Dataset records

━━━━━━

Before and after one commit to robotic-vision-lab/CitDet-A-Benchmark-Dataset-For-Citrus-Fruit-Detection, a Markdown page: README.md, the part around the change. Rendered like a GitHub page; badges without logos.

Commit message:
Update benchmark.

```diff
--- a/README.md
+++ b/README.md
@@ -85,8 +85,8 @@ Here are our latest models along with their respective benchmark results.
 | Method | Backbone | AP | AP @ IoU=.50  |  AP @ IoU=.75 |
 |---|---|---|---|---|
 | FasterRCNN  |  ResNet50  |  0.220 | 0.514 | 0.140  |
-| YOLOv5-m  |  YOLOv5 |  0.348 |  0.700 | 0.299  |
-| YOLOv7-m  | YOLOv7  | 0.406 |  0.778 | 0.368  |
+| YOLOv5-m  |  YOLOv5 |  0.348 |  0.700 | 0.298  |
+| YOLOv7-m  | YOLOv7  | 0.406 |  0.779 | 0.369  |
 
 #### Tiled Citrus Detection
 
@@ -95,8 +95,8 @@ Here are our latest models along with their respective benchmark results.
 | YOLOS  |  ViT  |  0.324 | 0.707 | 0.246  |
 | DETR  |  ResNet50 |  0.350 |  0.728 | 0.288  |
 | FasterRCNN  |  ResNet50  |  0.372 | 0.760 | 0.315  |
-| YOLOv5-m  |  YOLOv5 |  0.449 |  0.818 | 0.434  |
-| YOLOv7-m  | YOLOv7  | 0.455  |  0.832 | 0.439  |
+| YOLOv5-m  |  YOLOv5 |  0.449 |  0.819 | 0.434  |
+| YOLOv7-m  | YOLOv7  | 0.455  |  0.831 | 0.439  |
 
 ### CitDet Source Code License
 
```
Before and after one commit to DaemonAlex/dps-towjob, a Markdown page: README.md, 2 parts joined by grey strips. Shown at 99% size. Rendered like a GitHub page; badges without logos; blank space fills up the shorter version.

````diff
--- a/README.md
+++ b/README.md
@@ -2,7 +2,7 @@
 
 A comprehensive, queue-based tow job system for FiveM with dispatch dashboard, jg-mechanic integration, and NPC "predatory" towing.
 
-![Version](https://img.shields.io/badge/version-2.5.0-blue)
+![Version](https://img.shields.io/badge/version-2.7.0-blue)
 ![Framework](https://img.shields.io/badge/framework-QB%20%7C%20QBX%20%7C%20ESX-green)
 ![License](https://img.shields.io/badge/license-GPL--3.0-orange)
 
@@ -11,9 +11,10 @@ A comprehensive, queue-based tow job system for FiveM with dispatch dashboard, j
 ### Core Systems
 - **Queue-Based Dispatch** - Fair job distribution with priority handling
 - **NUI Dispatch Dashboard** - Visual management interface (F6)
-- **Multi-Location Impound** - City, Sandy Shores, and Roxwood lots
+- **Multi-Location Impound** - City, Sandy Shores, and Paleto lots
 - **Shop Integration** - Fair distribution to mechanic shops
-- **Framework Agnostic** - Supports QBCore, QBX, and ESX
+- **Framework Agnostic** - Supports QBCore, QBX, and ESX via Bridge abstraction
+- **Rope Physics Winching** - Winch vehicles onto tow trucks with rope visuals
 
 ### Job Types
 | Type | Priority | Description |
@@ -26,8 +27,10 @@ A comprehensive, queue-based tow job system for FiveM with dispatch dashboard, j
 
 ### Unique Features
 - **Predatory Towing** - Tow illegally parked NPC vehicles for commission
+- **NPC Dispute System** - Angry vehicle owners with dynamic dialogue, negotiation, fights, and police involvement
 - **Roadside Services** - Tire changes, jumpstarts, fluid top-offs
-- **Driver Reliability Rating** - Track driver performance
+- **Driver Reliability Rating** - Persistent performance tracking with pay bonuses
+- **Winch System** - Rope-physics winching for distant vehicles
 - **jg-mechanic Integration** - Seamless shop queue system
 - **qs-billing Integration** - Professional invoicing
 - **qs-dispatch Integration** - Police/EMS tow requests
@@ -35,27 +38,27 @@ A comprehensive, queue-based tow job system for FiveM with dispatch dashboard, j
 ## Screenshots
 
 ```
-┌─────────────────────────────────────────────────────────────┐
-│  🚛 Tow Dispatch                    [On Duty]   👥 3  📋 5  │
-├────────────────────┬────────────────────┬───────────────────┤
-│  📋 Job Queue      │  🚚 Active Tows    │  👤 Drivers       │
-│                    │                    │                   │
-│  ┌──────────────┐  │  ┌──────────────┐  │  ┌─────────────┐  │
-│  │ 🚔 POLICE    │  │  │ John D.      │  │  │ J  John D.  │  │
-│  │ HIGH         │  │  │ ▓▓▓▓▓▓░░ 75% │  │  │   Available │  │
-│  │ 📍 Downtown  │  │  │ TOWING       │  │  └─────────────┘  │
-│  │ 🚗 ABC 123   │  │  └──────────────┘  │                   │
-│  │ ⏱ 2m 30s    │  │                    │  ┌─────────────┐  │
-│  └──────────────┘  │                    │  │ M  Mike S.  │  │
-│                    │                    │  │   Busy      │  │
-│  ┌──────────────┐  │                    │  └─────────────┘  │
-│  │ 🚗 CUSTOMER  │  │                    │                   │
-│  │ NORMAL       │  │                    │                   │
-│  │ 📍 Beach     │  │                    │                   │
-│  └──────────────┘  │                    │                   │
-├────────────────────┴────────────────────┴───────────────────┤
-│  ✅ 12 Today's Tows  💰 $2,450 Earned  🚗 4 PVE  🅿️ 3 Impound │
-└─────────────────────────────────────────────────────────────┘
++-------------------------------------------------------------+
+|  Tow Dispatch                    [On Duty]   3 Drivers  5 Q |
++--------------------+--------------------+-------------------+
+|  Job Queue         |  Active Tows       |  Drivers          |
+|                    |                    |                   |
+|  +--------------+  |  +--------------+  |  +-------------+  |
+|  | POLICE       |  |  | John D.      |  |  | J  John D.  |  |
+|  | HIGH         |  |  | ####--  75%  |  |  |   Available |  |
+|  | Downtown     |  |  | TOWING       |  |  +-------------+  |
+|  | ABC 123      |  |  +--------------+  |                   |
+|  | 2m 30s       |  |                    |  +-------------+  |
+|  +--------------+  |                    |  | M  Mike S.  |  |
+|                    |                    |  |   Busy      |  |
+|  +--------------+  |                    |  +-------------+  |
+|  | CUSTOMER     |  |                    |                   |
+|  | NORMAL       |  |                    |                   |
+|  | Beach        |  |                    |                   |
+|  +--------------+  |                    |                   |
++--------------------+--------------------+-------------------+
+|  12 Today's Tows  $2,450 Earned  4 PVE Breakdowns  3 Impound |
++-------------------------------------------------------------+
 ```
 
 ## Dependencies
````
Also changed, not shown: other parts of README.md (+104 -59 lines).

━━━━━━

> _ASSIGNED TASK_
Going through the records above, state how many lines include the word "README", and give no other text.

> _SOLUTION FOR THIS TASK_
7